In early modern times scholars and architects investigated age-old buildings in order to look for useful sources of inspiration. They too, occasionally misinterpreted younger buildings as proofs of majestic Roman or other ancient glory, such as the buildings of the Carolingian, Ottonian and Stauffer emperors. But even if the correct age of a certain building was known, buildings from c. 800–1200 were sometimes regarded as ‘Antique’ architecture, since the concept of ‘Antiquity’ was far more stretched than our modern periodisation allows. This was a Europe-wide phenomenon. The results are rather diverse in style, but they all share an intellectual and artistic strategy: a conscious revival of an ‘ancient’ architecture — whatever the date and origin of these models.

Contributors: Barbara Arciszewska, Lex Bosman, Ian Campbell, Eliana Carrara, Bianca de Divitiis, Krista De Jonge, Emanuela Ferretti, Emanuela Garofalo, Stefaan Grieten, Hubertus Günther, Stephan Hoppe, Sanne Maekelberg, Kristoffer Neville, Marco Rosario Nobile, Konrad Ottenheym, Stefano Piazza, and Richard Schofield.
Reproduction of an Archetype: Episodes of Urbanism 1945–1979
Author: Rana Habibi
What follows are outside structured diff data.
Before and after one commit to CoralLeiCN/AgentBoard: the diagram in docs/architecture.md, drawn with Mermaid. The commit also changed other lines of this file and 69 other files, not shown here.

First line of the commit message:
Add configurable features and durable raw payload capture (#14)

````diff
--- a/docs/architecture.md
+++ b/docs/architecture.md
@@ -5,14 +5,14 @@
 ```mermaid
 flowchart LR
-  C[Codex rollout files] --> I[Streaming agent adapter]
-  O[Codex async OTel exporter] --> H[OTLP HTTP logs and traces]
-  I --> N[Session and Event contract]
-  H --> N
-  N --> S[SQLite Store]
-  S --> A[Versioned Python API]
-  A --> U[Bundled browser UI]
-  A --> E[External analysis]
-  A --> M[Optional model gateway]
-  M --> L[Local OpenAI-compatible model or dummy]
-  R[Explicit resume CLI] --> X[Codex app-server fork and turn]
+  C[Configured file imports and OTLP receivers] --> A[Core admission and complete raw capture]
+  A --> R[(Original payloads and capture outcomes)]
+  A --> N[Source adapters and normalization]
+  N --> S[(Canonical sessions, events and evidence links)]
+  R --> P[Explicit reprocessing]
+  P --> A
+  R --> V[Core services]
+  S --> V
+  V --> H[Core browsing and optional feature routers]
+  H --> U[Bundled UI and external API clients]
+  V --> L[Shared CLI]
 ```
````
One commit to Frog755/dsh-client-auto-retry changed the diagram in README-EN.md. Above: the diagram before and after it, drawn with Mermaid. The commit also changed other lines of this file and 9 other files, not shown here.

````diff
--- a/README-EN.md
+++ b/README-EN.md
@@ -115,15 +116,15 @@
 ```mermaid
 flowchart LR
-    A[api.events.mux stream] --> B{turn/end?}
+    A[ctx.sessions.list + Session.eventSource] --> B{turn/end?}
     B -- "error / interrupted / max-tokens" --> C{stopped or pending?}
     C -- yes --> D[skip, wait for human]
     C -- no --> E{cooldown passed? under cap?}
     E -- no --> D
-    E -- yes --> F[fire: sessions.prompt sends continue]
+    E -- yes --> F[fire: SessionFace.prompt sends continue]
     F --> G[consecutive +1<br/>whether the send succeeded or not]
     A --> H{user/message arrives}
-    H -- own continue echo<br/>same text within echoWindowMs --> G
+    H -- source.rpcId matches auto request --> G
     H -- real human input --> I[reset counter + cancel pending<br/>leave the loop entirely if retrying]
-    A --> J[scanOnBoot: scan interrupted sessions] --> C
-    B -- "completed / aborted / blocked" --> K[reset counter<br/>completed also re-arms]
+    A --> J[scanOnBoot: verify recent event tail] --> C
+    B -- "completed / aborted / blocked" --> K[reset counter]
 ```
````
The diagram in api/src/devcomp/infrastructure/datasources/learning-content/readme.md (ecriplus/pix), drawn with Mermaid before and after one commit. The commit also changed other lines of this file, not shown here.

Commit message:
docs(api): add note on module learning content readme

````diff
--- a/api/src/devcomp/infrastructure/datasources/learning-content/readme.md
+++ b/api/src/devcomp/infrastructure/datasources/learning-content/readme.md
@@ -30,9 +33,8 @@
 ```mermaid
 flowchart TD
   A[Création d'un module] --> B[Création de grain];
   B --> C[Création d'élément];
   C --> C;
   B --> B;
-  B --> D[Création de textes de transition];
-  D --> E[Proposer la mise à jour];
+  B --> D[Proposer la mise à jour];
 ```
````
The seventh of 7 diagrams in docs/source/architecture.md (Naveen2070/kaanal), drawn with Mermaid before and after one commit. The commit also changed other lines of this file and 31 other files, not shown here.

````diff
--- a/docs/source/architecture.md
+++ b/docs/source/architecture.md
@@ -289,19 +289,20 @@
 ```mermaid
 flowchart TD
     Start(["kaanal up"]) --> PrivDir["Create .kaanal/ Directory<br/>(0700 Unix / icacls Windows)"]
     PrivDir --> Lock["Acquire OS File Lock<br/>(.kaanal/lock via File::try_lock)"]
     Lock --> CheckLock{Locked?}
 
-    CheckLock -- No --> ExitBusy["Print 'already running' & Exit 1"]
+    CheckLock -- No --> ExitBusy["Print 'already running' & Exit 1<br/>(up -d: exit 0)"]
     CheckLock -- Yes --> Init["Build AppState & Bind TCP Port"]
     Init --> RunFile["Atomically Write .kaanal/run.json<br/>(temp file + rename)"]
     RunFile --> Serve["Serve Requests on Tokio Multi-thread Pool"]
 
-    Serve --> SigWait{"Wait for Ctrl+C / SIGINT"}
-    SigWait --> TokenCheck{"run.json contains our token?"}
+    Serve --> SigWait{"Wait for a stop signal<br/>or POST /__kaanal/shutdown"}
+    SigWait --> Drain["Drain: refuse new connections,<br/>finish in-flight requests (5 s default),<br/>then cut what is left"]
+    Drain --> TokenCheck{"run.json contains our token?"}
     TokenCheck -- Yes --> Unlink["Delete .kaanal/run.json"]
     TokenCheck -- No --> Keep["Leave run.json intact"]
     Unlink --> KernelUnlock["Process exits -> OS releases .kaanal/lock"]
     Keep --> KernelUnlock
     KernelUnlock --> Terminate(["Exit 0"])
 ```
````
In Modern Middle-Class Housing in Tehran – Reproduction of an Archetype, Rana Habibi offers an engaging analysis of the modern urban history of Tehran during the Cold War period: 1945–1979. The book, while arguing about the institutionalism of modernity in the form of modern middle-class housing in Tehran, shows how vernacular archetypes found their way into the construction of new neighborhoods. The trajectory of ideal modernism towards popular modernism, the introduction of modern taste to traditional society through architects, while tracing the path of transnational models in local projects, are all subjects extensively expounded by Rana Habibi through engaging graphical analyses and appealing theoretical interpretations involving five modern Tehran neighborhoods.